■ **WORK REQUEST**
Copy all the lines below without altering anything.

■ **DATASET RECORDS**
Start of Block

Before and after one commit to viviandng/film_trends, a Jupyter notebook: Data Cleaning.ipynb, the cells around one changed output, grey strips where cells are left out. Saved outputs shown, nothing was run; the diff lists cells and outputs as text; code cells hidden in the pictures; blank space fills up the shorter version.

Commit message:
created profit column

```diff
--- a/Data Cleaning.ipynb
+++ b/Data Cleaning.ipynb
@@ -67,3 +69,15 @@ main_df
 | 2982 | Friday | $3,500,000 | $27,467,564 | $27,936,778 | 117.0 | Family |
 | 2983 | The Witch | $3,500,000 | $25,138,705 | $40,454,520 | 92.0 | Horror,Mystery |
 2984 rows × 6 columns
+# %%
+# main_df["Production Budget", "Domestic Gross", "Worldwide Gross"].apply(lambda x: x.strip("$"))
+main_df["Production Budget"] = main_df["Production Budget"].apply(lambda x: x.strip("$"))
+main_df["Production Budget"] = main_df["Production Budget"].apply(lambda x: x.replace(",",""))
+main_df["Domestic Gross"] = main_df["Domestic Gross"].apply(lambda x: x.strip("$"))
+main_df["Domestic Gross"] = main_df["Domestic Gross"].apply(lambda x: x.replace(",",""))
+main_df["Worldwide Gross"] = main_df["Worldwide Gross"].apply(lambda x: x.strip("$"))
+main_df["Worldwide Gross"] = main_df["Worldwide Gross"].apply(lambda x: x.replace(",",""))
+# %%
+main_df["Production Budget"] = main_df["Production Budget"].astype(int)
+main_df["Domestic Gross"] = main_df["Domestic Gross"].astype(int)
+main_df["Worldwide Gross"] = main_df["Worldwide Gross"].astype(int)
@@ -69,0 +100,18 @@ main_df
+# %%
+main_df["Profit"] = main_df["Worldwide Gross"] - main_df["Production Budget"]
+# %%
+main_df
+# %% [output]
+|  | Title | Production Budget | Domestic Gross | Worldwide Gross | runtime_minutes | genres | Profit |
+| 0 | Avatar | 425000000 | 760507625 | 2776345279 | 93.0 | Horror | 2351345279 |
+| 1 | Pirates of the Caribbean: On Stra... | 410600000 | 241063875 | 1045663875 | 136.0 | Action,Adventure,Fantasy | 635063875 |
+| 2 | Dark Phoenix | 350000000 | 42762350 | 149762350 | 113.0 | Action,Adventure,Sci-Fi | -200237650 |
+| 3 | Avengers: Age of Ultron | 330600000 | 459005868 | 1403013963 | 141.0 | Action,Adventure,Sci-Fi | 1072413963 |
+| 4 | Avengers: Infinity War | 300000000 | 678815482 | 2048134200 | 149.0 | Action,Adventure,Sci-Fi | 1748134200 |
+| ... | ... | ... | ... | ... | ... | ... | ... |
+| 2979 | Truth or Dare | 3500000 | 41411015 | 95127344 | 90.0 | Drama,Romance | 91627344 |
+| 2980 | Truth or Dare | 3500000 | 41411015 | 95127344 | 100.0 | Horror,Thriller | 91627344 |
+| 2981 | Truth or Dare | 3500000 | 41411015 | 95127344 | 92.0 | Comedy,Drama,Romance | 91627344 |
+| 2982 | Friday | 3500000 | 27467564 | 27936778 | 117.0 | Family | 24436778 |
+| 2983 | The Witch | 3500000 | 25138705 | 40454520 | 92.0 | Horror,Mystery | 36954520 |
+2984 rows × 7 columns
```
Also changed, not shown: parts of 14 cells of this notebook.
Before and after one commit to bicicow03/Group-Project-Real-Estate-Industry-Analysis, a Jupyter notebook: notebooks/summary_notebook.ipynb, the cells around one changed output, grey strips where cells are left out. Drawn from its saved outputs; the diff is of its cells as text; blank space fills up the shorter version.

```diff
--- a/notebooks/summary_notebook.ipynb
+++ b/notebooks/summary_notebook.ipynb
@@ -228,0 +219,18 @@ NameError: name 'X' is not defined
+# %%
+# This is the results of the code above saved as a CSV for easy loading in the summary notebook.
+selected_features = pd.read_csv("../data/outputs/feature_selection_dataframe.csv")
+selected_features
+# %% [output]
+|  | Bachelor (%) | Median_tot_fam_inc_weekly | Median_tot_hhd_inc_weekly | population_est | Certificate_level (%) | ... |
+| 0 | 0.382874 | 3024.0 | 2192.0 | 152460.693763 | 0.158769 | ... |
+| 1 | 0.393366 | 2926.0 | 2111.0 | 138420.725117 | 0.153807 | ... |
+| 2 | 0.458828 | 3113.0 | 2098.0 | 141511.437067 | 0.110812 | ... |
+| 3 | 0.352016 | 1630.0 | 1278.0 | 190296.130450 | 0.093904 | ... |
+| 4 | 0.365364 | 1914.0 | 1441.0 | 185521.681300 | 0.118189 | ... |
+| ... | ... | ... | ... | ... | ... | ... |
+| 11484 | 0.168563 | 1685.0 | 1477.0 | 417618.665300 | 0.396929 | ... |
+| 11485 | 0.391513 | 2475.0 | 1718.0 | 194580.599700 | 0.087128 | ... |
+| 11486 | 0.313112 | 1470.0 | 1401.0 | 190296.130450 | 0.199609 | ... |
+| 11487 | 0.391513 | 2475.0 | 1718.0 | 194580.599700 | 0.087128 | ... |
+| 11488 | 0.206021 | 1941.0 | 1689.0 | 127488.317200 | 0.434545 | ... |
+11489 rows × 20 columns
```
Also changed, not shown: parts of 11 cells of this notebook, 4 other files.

End of Block

■ **FINAL ANSWER**
Before and after one commit to viviandng/film_trends, a Jupyter notebook: Data Cleaning.ipynb, the cells around one changed output, grey strips where cells are left out. Saved outputs shown, nothing was run; the diff lists cells and outputs as text; code cells hidden in the pictures; blank space fills up the shorter version.

Commit message:
created profit column

```diff
--- a/Data Cleaning.ipynb
+++ b/Data Cleaning.ipynb
@@ -67,3 +69,15 @@ main_df
 | 2982 | Friday | $3,500,000 | $27,467,564 | $27,936,778 | 117.0 | Family |
 | 2983 | The Witch | $3,500,000 | $25,138,705 | $40,454,520 | 92.0 | Horror,Mystery |
 2984 rows × 6 columns
+# %%
+# main_df["Production Budget", "Domestic Gross", "Worldwide Gross"].apply(lambda x: x.strip("$"))
+main_df["Production Budget"] = main_df["Production Budget"].apply(lambda x: x.strip("$"))
+main_df["Production Budget"] = main_df["Production Budget"].apply(lambda x: x.replace(",",""))
+main_df["Domestic Gross"] = main_df["Domestic Gross"].apply(lambda x: x.strip("$"))
+main_df["Domestic Gross"] = main_df["Domestic Gross"].apply(lambda x: x.replace(",",""))
+main_df["Worldwide Gross"] = main_df["Worldwide Gross"].apply(lambda x: x.strip("$"))
+main_df["Worldwide Gross"] = main_df["Worldwide Gross"].apply(lambda x: x.replace(",",""))
+# %%
+main_df["Production Budget"] = main_df["Production Budget"].astype(int)
+main_df["Domestic Gross"] = main_df["Domestic Gross"].astype(int)
+main_df["Worldwide Gross"] = main_df["Worldwide Gross"].astype(int)
@@ -69,0 +100,18 @@ main_df
+# %%
+main_df["Profit"] = main_df["Worldwide Gross"] - main_df["Production Budget"]
+# %%
+main_df
+# %% [output]
+|  | Title | Production Budget | Domestic Gross | Worldwide Gross | runtime_minutes | genres | Profit |
+| 0 | Avatar | 425000000 | 760507625 | 2776345279 | 93.0 | Horror | 2351345279 |
+| 1 | Pirates of the Caribbean: On Stra... | 410600000 | 241063875 | 1045663875 | 136.0 | Action,Adventure,Fantasy | 635063875 |
+| 2 | Dark Phoenix | 350000000 | 42762350 | 149762350 | 113.0 | Action,Adventure,Sci-Fi | -200237650 |
+| 3 | Avengers: Age of Ultron | 330600000 | 459005868 | 1403013963 | 141.0 | Action,Adventure,Sci-Fi | 1072413963 |
+| 4 | Avengers: Infinity War | 300000000 | 678815482 | 2048134200 | 149.0 | Action,Adventure,Sci-Fi | 1748134200 |
+| ... | ... | ... | ... | ... | ... | ... | ... |
+| 2979 | Truth or Dare | 3500000 | 41411015 | 95127344 | 90.0 | Drama,Romance | 91627344 |
+| 2980 | Truth or Dare | 3500000 | 41411015 | 95127344 | 100.0 | Horror,Thriller | 91627344 |
+| 2981 | Truth or Dare | 3500000 | 41411015 | 95127344 | 92.0 | Comedy,Drama,Romance | 91627344 |
+| 2982 | Friday | 3500000 | 27467564 | 27936778 | 117.0 | Family | 24436778 |
+| 2983 | The Witch | 3500000 | 25138705 | 40454520 | 92.0 | Horror,Mystery | 36954520 |
+2984 rows × 7 columns
```
Also changed, not shown: parts of 14 cells of this notebook.
Before and after one commit to bicicow03/Group-Project-Real-Estate-Industry-Analysis, a Jupyter notebook: notebooks/summary_notebook.ipynb, the cells around one changed output, grey strips where cells are left out. Drawn from its saved outputs; the diff is of its cells as text; blank space fills up the shorter version.

```diff
--- a/notebooks/summary_notebook.ipynb
+++ b/notebooks/summary_notebook.ipynb
@@ -228,0 +219,18 @@ NameError: name 'X' is not defined
+# %%
+# This is the results of the code above saved as a CSV for easy loading in the summary notebook.
+selected_features = pd.read_csv("../data/outputs/feature_selection_dataframe.csv")
+selected_features
+# %% [output]
+|  | Bachelor (%) | Median_tot_fam_inc_weekly | Median_tot_hhd_inc_weekly | population_est | Certificate_level (%) | ... |
+| 0 | 0.382874 | 3024.0 | 2192.0 | 152460.693763 | 0.158769 | ... |
+| 1 | 0.393366 | 2926.0 | 2111.0 | 138420.725117 | 0.153807 | ... |
+| 2 | 0.458828 | 3113.0 | 2098.0 | 141511.437067 | 0.110812 | ... |
+| 3 | 0.352016 | 1630.0 | 1278.0 | 190296.130450 | 0.093904 | ... |
+| 4 | 0.365364 | 1914.0 | 1441.0 | 185521.681300 | 0.118189 | ... |
+| ... | ... | ... | ... | ... | ... | ... |
+| 11484 | 0.168563 | 1685.0 | 1477.0 | 417618.665300 | 0.396929 | ... |
+| 11485 | 0.391513 | 2475.0 | 1718.0 | 194580.599700 | 0.087128 | ... |
+| 11486 | 0.313112 | 1470.0 | 1401.0 | 190296.130450 | 0.199609 | ... |
+| 11487 | 0.391513 | 2475.0 | 1718.0 | 194580.599700 | 0.087128 | ... |
+| 11488 | 0.206021 | 1941.0 | 1689.0 | 127488.317200 | 0.434545 | ... |
+11489 rows × 20 columns
```
Also changed, not shown: parts of 11 cells of this notebook, 4 other files.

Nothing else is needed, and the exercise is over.